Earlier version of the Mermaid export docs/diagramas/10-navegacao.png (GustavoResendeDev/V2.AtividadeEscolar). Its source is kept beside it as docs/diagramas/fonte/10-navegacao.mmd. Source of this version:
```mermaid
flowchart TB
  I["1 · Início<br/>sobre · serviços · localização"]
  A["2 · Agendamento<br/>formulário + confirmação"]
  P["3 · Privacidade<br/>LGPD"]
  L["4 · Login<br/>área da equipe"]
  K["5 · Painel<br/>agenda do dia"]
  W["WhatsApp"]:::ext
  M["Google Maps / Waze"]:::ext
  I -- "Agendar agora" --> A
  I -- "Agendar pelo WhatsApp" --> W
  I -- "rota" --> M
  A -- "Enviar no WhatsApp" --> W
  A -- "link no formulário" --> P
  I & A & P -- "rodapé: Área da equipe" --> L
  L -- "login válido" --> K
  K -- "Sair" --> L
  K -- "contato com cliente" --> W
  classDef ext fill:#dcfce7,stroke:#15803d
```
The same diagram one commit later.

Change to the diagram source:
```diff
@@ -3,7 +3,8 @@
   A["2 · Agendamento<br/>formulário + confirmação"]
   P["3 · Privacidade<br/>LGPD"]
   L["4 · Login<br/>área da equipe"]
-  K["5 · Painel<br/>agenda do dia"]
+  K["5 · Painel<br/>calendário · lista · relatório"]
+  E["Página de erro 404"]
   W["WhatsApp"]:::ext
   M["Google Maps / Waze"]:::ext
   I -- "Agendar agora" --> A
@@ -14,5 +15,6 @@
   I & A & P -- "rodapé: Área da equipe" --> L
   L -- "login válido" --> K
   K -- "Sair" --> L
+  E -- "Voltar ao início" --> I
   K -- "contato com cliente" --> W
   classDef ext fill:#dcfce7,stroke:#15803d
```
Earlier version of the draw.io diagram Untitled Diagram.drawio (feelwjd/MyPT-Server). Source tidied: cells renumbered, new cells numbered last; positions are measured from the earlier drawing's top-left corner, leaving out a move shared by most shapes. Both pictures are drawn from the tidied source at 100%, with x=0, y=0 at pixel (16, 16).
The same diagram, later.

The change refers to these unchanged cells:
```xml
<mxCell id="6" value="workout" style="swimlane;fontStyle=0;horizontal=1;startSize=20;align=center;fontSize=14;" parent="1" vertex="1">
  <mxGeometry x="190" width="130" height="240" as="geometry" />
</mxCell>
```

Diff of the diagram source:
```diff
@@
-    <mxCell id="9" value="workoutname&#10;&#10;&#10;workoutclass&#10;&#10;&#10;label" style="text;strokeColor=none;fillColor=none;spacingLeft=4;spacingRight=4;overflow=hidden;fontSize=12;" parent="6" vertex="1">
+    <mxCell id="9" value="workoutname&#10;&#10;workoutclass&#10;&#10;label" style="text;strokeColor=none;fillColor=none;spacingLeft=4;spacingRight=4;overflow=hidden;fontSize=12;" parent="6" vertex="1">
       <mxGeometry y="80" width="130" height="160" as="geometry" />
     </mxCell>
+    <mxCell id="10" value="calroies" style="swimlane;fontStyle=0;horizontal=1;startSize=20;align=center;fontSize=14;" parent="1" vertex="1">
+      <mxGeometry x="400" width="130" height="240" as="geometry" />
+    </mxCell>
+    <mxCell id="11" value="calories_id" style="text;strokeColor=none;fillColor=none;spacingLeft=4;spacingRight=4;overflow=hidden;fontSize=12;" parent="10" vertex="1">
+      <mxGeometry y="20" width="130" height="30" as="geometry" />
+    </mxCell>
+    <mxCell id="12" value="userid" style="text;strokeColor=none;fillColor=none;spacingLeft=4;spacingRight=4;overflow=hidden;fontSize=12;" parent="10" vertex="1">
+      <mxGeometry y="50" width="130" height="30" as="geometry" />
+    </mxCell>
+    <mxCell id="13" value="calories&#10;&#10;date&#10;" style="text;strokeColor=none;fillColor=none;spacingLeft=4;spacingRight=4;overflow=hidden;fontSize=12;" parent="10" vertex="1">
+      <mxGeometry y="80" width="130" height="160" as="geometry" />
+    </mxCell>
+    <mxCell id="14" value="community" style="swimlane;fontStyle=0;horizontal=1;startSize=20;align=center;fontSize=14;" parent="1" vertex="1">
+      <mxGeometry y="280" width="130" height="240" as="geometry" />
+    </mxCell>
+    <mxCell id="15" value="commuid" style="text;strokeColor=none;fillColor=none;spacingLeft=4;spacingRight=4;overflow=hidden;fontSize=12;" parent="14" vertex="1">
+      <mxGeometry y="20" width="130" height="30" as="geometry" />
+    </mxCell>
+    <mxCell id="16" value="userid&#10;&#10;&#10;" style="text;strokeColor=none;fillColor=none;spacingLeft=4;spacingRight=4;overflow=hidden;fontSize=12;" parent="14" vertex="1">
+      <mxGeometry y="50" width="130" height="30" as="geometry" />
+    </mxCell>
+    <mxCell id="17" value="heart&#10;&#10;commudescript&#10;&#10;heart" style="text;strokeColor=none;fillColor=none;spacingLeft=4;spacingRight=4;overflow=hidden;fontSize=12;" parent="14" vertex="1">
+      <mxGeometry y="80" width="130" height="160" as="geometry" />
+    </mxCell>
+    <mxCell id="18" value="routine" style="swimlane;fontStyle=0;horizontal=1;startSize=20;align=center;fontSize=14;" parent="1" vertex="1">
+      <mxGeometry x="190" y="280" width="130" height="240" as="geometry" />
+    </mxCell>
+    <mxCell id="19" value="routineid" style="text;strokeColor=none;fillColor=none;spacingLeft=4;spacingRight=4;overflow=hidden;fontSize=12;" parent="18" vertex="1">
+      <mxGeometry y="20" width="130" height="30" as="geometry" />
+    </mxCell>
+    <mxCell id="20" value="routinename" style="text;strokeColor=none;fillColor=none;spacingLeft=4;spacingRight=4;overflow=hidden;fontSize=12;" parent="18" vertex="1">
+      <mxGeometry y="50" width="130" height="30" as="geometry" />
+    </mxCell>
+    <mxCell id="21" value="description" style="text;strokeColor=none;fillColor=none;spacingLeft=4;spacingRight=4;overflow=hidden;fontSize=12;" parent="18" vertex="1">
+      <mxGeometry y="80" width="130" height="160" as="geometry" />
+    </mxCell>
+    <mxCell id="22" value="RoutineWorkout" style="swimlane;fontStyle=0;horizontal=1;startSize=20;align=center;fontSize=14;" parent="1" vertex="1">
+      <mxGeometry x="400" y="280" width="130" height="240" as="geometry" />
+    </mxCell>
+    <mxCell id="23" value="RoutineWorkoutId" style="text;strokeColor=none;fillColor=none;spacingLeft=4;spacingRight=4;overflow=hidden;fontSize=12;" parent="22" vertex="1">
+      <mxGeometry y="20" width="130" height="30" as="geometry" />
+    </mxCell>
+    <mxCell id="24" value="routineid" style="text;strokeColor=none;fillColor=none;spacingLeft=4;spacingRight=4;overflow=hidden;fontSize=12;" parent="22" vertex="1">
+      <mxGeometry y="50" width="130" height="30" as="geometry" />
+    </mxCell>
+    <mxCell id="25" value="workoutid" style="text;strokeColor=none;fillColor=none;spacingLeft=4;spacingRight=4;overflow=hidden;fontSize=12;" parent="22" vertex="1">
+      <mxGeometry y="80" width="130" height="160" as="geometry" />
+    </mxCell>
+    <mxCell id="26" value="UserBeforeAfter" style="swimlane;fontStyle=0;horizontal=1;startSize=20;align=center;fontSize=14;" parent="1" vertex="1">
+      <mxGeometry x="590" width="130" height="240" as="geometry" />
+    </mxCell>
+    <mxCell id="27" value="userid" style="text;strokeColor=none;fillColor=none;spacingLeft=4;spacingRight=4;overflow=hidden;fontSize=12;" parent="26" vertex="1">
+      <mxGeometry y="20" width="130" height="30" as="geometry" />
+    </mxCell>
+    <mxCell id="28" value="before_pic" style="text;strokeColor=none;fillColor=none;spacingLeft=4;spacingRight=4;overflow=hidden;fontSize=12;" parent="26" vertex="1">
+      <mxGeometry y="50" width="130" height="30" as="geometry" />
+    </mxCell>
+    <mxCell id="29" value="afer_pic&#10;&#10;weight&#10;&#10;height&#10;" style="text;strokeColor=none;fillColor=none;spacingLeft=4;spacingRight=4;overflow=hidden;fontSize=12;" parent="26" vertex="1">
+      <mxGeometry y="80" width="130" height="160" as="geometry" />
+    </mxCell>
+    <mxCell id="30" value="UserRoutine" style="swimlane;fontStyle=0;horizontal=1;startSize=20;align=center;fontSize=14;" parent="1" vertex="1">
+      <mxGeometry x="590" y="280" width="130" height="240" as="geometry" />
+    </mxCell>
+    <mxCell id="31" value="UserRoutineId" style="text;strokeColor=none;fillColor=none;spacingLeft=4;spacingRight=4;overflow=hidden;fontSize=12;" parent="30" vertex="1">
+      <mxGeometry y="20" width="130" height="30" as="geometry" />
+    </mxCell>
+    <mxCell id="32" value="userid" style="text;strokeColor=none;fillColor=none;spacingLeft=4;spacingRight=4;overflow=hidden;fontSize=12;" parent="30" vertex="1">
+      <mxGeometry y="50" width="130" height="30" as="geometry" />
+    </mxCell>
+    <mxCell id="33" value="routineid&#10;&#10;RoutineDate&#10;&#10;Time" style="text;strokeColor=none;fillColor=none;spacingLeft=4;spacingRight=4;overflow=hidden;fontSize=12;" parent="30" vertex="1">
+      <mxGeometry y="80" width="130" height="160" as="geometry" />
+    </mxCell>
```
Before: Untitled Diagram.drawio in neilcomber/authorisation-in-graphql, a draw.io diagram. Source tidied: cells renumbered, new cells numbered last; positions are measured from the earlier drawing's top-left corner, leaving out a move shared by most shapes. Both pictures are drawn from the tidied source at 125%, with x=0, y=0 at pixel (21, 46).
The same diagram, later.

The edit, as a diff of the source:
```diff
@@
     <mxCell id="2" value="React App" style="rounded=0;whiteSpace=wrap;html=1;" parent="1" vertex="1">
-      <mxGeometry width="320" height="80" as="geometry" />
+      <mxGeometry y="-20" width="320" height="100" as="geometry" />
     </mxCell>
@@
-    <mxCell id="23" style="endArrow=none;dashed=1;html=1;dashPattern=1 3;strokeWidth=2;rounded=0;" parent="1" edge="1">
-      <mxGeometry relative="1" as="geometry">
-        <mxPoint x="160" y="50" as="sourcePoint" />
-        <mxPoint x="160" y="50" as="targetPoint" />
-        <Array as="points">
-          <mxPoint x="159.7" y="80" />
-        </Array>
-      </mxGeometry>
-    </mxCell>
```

----

ACTIVITY:
Scan the material above for lines that contain the string "confirmação", and copy each such line.

TASK ANSWER:
  A["2 · Agendamento<br/>formulário + confirmação"]
   A["2 · Agendamento<br/>formulário + confirmação"]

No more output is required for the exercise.